Physicists have developed what they say is the first nonlinear camera that captures high-resolution images of the interior of solid objects using terahertz (THz) radiation.
The breakthrough at Sussex University was led by Professor Marco Peccianti of the Emergent Photonics (EPic) Lab and included Luana Olivieri, Dr Juan S. Totero Gongora and a team of research students.
According to the university, images produced with THz radiation are called ‘hyperspectral’ because the image consists of pixels, each one containing the electromagnetic signature of the object in that point. Lying between microwaves and infrared in the electromagnetic spectrum, THz radiation easily penetrates materials like paper, clothes and plastic in the same way X-rays do, but without being harmful. THz radiation is safe to use with biological samples and makes it possible to visualise the molecular composition of objects and distinguish between different materials.

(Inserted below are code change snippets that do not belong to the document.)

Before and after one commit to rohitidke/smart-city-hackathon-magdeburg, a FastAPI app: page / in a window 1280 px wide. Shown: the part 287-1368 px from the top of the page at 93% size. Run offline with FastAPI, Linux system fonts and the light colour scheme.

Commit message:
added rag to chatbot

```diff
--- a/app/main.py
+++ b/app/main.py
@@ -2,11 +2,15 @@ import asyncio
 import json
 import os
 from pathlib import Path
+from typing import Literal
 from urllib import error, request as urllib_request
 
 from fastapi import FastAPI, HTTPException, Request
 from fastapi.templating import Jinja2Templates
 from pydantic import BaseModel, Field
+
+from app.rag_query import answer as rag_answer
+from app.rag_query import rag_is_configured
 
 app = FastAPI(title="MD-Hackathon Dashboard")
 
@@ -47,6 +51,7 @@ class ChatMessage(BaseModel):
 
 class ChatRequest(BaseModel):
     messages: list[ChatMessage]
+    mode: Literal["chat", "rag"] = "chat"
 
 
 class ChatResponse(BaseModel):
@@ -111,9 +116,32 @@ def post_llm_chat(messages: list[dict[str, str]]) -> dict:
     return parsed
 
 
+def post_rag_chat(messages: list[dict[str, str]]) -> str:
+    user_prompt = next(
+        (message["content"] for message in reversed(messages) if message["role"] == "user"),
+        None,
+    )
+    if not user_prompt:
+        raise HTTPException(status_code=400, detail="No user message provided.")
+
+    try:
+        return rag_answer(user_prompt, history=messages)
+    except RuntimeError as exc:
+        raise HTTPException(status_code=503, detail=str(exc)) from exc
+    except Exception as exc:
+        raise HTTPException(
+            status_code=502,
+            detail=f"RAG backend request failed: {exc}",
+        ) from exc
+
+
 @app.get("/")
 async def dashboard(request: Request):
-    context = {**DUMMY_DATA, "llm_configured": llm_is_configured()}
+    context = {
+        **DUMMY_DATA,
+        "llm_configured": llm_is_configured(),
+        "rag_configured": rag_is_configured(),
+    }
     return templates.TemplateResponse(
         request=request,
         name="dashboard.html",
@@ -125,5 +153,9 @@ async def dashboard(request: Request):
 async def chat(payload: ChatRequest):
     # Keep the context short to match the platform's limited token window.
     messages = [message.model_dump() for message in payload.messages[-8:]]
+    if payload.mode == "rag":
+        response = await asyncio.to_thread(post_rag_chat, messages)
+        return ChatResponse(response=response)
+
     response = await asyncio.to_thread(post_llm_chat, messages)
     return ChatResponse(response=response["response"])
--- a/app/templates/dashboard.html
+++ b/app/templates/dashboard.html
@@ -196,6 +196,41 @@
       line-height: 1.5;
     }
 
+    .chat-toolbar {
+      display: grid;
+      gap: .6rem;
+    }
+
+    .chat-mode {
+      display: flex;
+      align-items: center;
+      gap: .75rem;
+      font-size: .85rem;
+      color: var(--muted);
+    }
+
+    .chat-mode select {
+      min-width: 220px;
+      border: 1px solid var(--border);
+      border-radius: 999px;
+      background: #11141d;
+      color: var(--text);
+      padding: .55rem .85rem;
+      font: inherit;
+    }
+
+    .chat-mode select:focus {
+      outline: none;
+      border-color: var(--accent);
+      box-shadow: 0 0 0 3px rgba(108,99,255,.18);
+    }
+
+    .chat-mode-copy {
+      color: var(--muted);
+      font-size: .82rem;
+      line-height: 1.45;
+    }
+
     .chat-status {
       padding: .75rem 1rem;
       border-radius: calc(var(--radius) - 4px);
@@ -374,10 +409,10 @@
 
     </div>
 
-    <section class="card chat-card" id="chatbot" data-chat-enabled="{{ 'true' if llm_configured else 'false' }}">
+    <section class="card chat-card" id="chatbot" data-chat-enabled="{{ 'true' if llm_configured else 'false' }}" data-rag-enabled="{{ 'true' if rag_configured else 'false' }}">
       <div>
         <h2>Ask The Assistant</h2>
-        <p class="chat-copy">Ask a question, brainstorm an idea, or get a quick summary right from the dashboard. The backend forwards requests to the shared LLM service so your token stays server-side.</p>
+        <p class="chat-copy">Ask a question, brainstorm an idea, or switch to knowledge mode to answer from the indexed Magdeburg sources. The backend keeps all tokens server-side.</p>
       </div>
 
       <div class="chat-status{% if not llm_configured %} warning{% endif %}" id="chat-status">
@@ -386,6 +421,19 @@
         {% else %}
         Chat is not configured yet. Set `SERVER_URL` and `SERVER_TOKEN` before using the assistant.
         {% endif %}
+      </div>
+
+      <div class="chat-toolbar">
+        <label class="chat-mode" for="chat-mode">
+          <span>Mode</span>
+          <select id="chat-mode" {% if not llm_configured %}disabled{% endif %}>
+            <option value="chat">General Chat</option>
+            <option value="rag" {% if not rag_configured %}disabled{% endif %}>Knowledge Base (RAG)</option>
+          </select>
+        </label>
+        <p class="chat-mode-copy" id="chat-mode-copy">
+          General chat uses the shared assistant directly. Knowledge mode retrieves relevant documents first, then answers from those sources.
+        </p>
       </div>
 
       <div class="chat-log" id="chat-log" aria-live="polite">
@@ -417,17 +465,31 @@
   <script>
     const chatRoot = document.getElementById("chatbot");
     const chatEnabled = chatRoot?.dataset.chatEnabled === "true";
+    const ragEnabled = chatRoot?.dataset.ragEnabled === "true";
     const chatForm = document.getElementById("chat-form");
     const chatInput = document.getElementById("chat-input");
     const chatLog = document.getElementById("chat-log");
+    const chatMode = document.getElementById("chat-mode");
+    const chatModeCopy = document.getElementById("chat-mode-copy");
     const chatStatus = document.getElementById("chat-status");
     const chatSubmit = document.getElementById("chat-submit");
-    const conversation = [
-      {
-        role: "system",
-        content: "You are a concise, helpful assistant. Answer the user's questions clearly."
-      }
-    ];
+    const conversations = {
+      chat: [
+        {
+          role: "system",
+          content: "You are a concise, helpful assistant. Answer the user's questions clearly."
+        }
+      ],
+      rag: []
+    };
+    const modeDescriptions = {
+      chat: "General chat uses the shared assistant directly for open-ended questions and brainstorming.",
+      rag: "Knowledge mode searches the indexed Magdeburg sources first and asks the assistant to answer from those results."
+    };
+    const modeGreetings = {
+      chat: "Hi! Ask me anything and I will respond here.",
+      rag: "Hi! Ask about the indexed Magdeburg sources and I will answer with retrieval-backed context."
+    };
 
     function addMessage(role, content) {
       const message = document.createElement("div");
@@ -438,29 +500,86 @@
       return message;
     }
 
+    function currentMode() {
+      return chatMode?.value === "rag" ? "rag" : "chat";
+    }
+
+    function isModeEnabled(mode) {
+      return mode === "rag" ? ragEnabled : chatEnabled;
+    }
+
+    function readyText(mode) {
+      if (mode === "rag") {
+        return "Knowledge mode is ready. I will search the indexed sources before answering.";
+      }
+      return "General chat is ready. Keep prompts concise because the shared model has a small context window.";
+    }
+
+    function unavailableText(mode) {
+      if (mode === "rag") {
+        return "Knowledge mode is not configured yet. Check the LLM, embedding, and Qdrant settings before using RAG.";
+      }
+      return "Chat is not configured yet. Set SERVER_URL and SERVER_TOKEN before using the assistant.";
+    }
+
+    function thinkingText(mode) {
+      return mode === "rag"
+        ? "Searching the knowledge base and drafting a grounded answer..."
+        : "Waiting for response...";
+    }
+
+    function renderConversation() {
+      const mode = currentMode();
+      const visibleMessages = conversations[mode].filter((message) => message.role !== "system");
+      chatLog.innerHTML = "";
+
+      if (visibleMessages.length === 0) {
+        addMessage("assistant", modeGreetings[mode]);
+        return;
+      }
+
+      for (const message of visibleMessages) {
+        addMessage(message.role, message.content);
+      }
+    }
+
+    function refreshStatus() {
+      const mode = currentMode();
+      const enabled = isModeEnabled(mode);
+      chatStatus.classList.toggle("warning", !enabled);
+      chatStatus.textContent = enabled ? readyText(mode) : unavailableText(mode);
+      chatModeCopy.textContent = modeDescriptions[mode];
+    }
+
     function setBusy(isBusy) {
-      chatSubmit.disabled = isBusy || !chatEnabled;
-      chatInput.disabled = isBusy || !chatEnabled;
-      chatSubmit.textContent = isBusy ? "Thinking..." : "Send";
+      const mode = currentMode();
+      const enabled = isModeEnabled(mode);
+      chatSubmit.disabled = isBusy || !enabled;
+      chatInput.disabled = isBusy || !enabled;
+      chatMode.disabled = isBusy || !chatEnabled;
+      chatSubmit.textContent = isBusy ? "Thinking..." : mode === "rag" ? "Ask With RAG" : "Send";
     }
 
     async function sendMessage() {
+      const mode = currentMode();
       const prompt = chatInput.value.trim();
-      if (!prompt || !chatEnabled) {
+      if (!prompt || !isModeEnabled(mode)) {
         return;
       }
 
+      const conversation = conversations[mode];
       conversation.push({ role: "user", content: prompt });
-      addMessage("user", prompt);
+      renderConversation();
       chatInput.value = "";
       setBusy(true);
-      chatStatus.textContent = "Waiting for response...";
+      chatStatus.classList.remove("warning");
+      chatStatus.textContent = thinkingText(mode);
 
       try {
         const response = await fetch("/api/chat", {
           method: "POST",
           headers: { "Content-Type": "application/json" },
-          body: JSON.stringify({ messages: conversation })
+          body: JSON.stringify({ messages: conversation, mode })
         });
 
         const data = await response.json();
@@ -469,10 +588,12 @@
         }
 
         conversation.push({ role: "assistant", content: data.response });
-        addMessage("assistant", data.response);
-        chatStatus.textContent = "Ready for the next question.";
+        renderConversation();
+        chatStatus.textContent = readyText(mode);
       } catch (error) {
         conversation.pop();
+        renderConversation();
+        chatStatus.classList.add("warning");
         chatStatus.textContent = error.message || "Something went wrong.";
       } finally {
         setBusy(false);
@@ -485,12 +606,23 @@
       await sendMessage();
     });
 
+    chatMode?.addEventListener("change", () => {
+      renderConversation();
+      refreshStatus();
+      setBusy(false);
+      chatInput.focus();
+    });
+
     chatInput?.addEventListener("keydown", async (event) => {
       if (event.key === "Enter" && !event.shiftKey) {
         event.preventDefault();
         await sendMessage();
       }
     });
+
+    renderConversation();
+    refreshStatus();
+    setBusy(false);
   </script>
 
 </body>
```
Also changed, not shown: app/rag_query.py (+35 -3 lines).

“The core challenge in THz cameras is not about collecting an image, but it is about preserving the objects spectral fingerprint that can be easily corrupted by your technique,” Prof Peccianti said in a statement. “This is where the importance of our achievement lies. The fingerprint of all the details of the image is preserved in such a way that we can investigate the nature of the object in full detail.”
The EPic Lab team used a single-pixel camera to image sample objects with patterns of THz light. Their prototype can detect how the object alters different patterns of THz light. By combining this information with the shape of each original pattern, the camera reveals the image of an object as well as its chemical composition.
Sources of THz radiation are very faint and hyperspectral imaging had, until now, limited fidelity. To overcome this, The Sussex team shone a standard laser onto a unique non-linear material capable of converting visible light to THz. The prototype camera creates THz electromagnetic waves very close to the sample, similar to how a microscope works. As THz waves can travel right through an object without affecting it, the resulting images reveal the shape and composition of objects in three dimensions.
Dr Totero Gongora said: “This is a major step forward because we have demonstrated that all the possibilities explored in our previous theoretical research are not only feasible, but our camera works even better than we expected. While building our device, we discovered several ways to optimise the imaging process and now the technology is stable and works well. The next phase of our research will be in speeding up the image reconstruction process and taking us closer to applying THz cameras to real-world applications; like airport security, intelligent car sensors, quality control in manufacturing and even scanners to detect health problems like skin cancer.”
Hyperspectral terahertz microscopy via nonlinear ghost-imaging is published in the OSA Optica Journal.